== Task prompt ==
All lines in the data that hold the word "ROADMAP" need copying.

== Dataset items ==
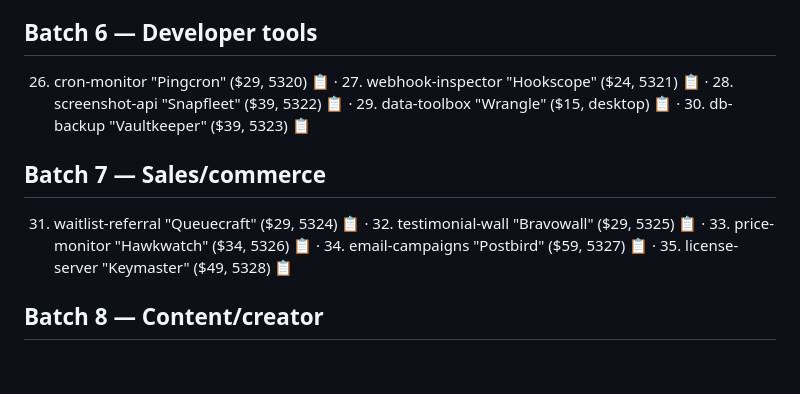
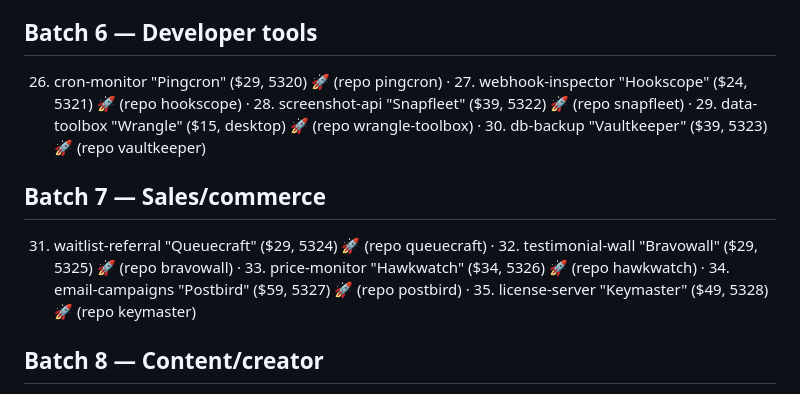
Before and after one commit to bensblueprints/onetime-suite-plans, a Markdown page: ROADMAP.md, the part around the change. GitHub-like rendering; blank space fills up the shorter version.

Commit message:
Batches 6-7 complete — 35/50 shipped
Co-Authored-By: Claude Fable 5 <noreply@anthropic.com>

```diff
--- a/ROADMAP.md
+++ b/ROADMAP.md
@@ -30,10 +30,10 @@ Full plan: `C:\Users\ADMIN\.claude\plans\effervescent-purring-breeze.md`
 21. kanban "Boardly" ($19, 5315) 🚀 (repo boardly-kanban) · 22. time-tracker "Timevault" ($29, 5316) 🚀 (repo timevault-tracker) · 23. habit-tracker "Streakly" ($15, desktop) 🚀 · 24. focus-dashboard "Deepdesk" ($15, desktop) 🚀 · 25. md-notes "Quillpad" ($29, desktop) 🚀 (repo quillpad-notes)
 
 ## Batch 6 — Developer tools
-26. cron-monitor "Pingcron" ($29, 5320) 📋 · 27. webhook-inspector "Hookscope" ($24, 5321) 📋 · 28. screenshot-api "Snapfleet" ($39, 5322) 📋 · 29. data-toolbox "Wrangle" ($15, desktop) 📋 · 30. db-backup "Vaultkeeper" ($39, 5323) 📋
+26. cron-monitor "Pingcron" ($29, 5320) 🚀 (repo pingcron) · 27. webhook-inspector "Hookscope" ($24, 5321) 🚀 (repo hookscope) · 28. screenshot-api "Snapfleet" ($39, 5322) 🚀 (repo snapfleet) · 29. data-toolbox "Wrangle" ($15, desktop) 🚀 (repo wrangle-toolbox) · 30. db-backup "Vaultkeeper" ($39, 5323) 🚀 (repo vaultkeeper)
 
 ## Batch 7 — Sales/commerce
-31. waitlist-referral "Queuecraft" ($29, 5324) 📋 · 32. testimonial-wall "Bravowall" ($29, 5325) 📋 · 33. price-monitor "Hawkwatch" ($34, 5326) 📋 · 34. email-campaigns "Postbird" ($59, 5327) 📋 · 35. license-server "Keymaster" ($49, 5328) 📋
+31. waitlist-referral "Queuecraft" ($29, 5324) 🚀 (repo queuecraft) · 32. testimonial-wall "Bravowall" ($29, 5325) 🚀 (repo bravowall) · 33. price-monitor "Hawkwatch" ($34, 5326) 🚀 (repo hawkwatch) · 34. email-campaigns "Postbird" ($59, 5327) 🚀 (repo postbird) · 35. license-server "Keymaster" ($49, 5328) 🚀 (repo keymaster)
 
 ## Batch 8 — Content/creator
 36. podcast-host "Castport" ($39, 5329) 📋 · 37. md-blog "Inkpress" ($29, 5330) 📋 · 38. rss-reader "Feedloft" ($24, 5331) 📋 · 39. clip-grabber "Reelsnag" ($24, desktop) 📋 · 40. tts-studio "Voicebarn" ($34, desktop) 📋
```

== Task result ==
Before and after one commit to bensblueprints/onetime-suite-plans, a Markdown page: ROADMAP.md, the part around the change. GitHub-like rendering; blank space fills up the shorter version.
--- a/ROADMAP.md
+++ b/ROADMAP.md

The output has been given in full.